[Stored items]
..............................
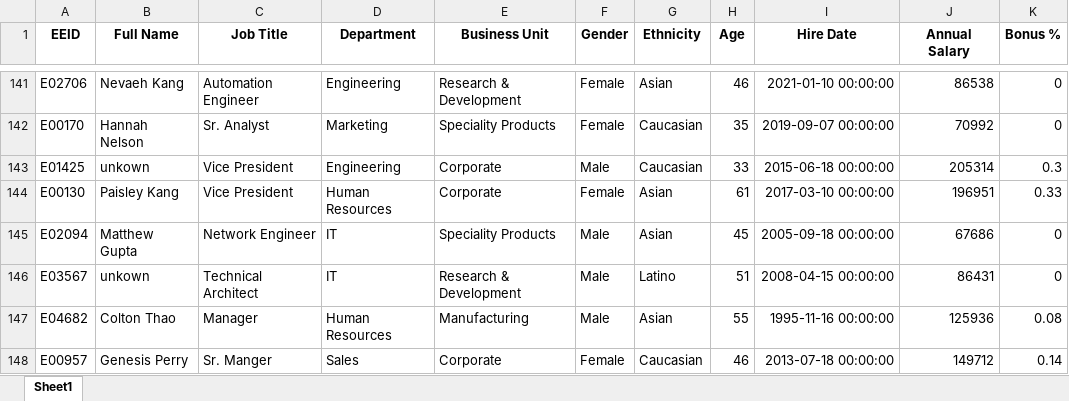
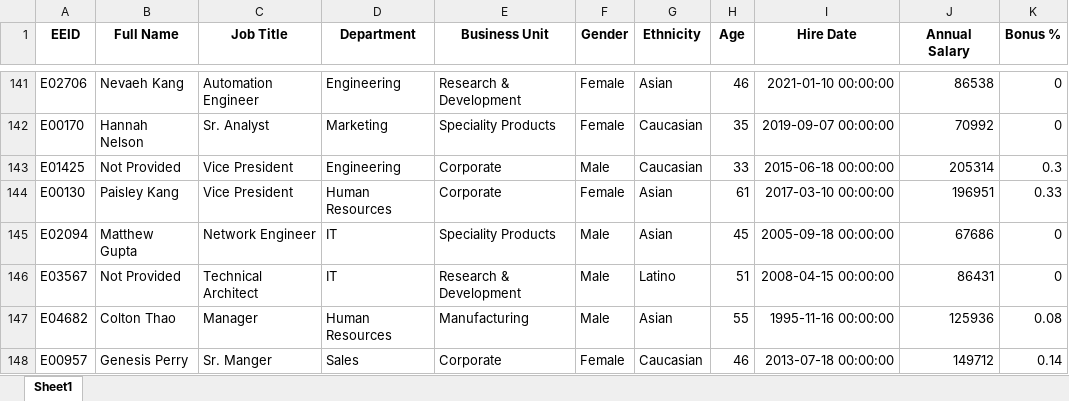
Before and after one commit to OmarBashqawi/estarta_task_one, an Excel workbook: Cleaned_Employee_Data.xlsx, sheet Sheet1, drawn as a sheet; only a part is shown, gaps mark what is left out; values as stored, in another font and other column widths than the file's, no borders; the diff names each change by its address in the sheet, - before the commit and + after, or states it on an @@ line.

Commit message:
Replaced [employee] with updated version

```diff
--- a/Cleaned_Employee_Data.xlsx (sheet Sheet1)
+++ b/Cleaned_Employee_Data.xlsx (sheet Sheet1)
-B143 (Full Name): unkown
+B143 (Full Name): Not Provided
-B146 (Full Name): unkown
+B146 (Full Name): Not Provided
```
Also changed, not shown: 1 other file.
..............................
**Task brief:**
Return every entry word for word, but drop any pictures.

**Finished exercise:**
Before and after one commit to OmarBashqawi/estarta_task_one, an Excel workbook: Cleaned_Employee_Data.xlsx, sheet Sheet1, drawn as a sheet; only a part is shown, gaps mark what is left out; values as stored, in another font and other column widths than the file's, no borders; the diff names each change by its address in the sheet, - before the commit and + after, or states it on an @@ line.

Commit message:
Replaced [employee] with updated version

```diff
--- a/Cleaned_Employee_Data.xlsx (sheet Sheet1)
+++ b/Cleaned_Employee_Data.xlsx (sheet Sheet1)
-B143 (Full Name): unkown
+B143 (Full Name): Not Provided
-B146 (Full Name): unkown
+B146 (Full Name): Not Provided
```
Also changed, not shown: 1 other file.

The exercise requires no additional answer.